Other intraoperative issues include uveal trauma, Descemet’s detachment and posterior capsule rupture. For patients with nanophthalmos, the surgical challenges are a result of lack of surgical space in a crowded anterior chamber, shallow peripheral and central chamber, PAS, poorly dilated pupils, and thick choroid and sclera.
There are higher risks of complications in RAM, including: corneal edema, CME, iris or zonular trauma, poor visual outcomes — and even malignant glaucoma could occur. In nanophthalmos, the patient is susceptible to RAM plus uveal diffusion and choroidal hemorrhage. Also, because of the limitations of biometry and IOL calculations, the patient might experience residual refractive errors. “So, there’s a possibility that you need additional intraocular manipulation,” said Dr. Wiwatwongwana, before commenting on intraoperative procedures and other tips for this genetic condition.
“While performing phaco, we’re especially careful with the cornea and posterior capsule. And don’t forget to pray at this stage, and I always do that,” he humbly confessed.
“Knowledge of anatomic variables, ideal formulas for IOL calculations, and pearls for dealing with intraoperative access and complications will help surgeons approach these challenging cases with confidence,” he added.
Bringing Sight Back in Alignment
Finally, what surgical management method would one choose if a patient presents with subluxated cataract and secondary angle-closure glaucoma? For the Chief of Glaucoma Department at the Vietnam National Eye Hospital, Dr. Do Tan, he said he prefers cataract removal (phaco with capsular tension ring) combined with vitrectomy and goniosynechialysis (GSL) before showing a demonstration of the procedures.
Editor’s Note: The 5th AOS Congress was held virtually on March 26-27, 2022. Reporting for this story took place during the event.
- Rebolleda G, Muñoz-Negrete FJ. Phacoemulsification in eyes with functioning filtering blebs: a prospective study. Ophthalmology. 2002;109(12):2248-2255.
- Nguyen DQ, Niyadurupola N., Tapp RJ, et al. Effect of phacoemulsification on trabeculectomy function. Clinical & Experimental Ophthalmology. 2013;42(5): 433–439.
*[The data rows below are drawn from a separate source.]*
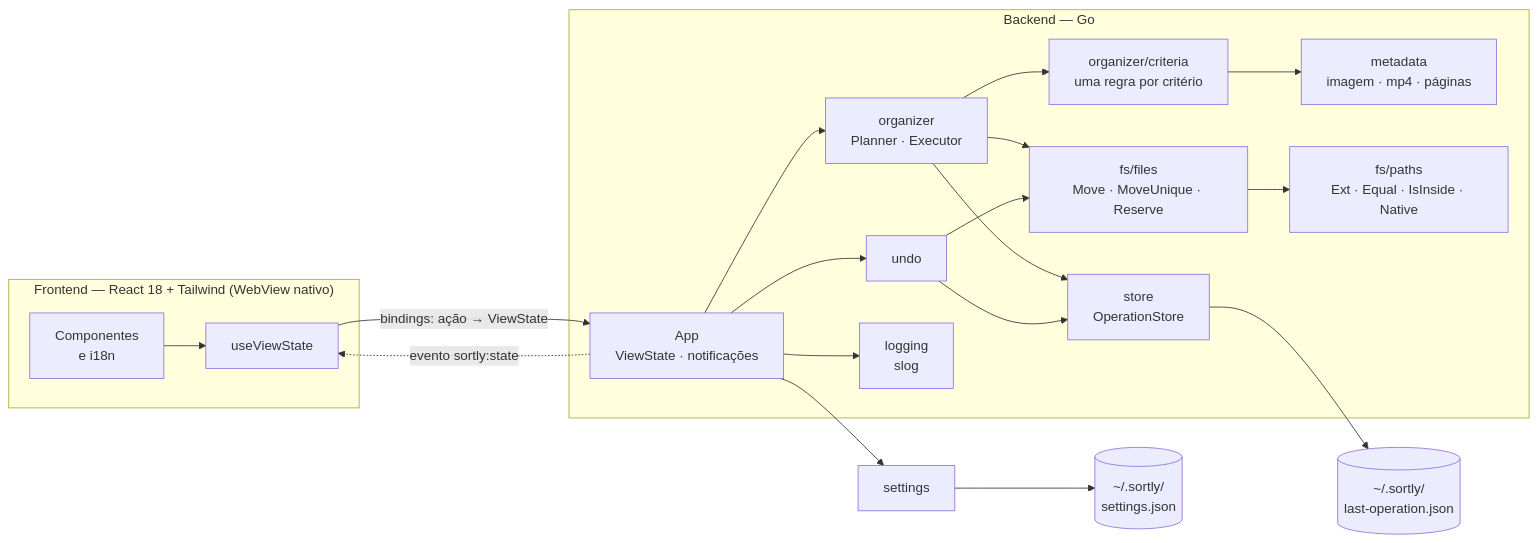
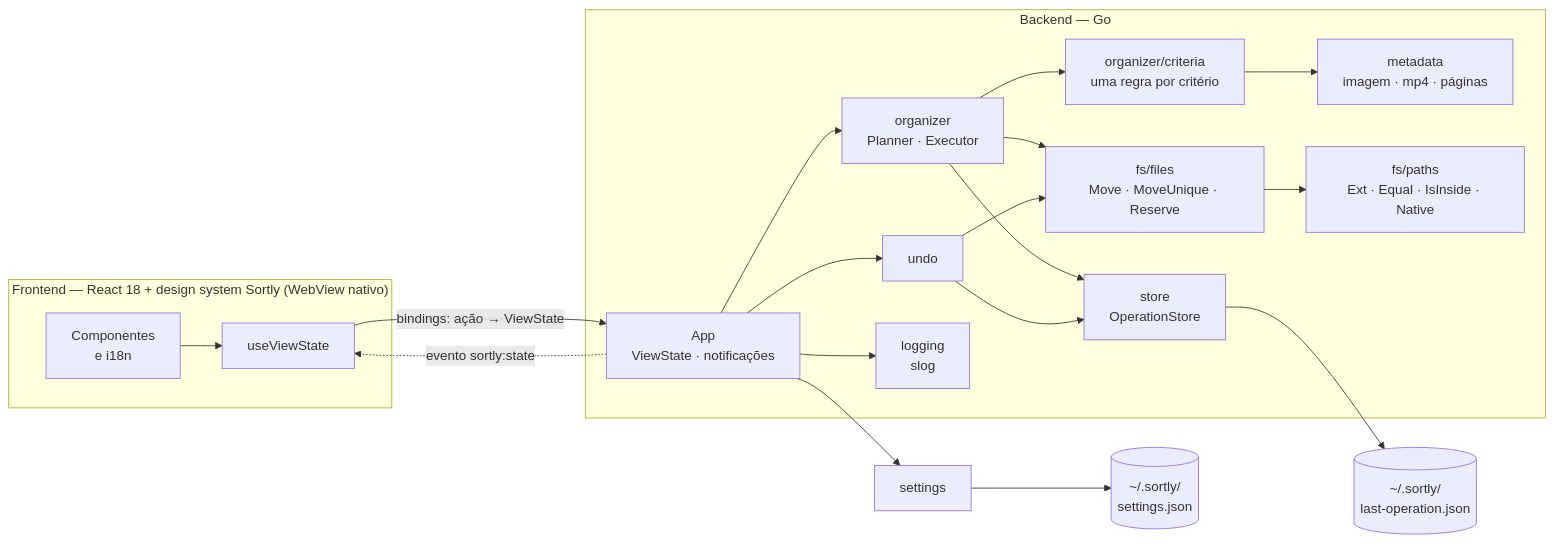
Before and after one commit to caiofdev/sortly: the diagram in docs/architecture.md, drawn with Mermaid. The commit also changed other lines of this file and 5 other files, not shown here.

Commit message:
docs(sortly-74): ADR 0006, arquitetura do frontend e CHANGELOG

````diff
--- a/docs/architecture.md
+++ b/docs/architecture.md
@@ -11,23 +11,23 @@
 ```mermaid
 flowchart LR
-  subgraph Frontend["Frontend — React 18 + Tailwind (WebView nativo)"]
+  subgraph Frontend["Frontend — React 18 + design system Sortly (WebView nativo)"]
     UI[Componentes<br/>e i18n] --> VS[useViewState]
   end
   VS -- "bindings: ação → ViewState" --> App
   App -. "evento sortly:state" .-> VS
   subgraph Backend["Backend — Go"]
     App[App<br/>ViewState · notificações] --> Org[organizer<br/>Planner · Executor]
     Org --> Crit[organizer/criteria<br/>uma regra por critério]
     App --> Undo[undo]
     Crit --> Meta[metadata<br/>imagem · mp4 · páginas]
     Org --> Files[fs/files<br/>Move · MoveUnique · Reserve]
     Undo --> Files
     Files --> Paths[fs/paths<br/>Ext · Equal · IsInside · Native]
     Org --> Store[store<br/>OperationStore]
     Undo --> Store
     App --> Log[logging<br/>slog]
   end
   Store --> JSON[(~/.sortly/<br/>last-operation.json)]
   App --> Settings[settings]
   Settings --> Prefs[(~/.sortly/<br/>settings.json)]
 ```
````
- Sa HS, Kee C. Effect of temporal clear corneal phacoemulsification on intraocular pressure in eyes with prior Ahmed glaucoma valve insertion. J Cataract Refract Surg. 2006;32(6):1011-1014.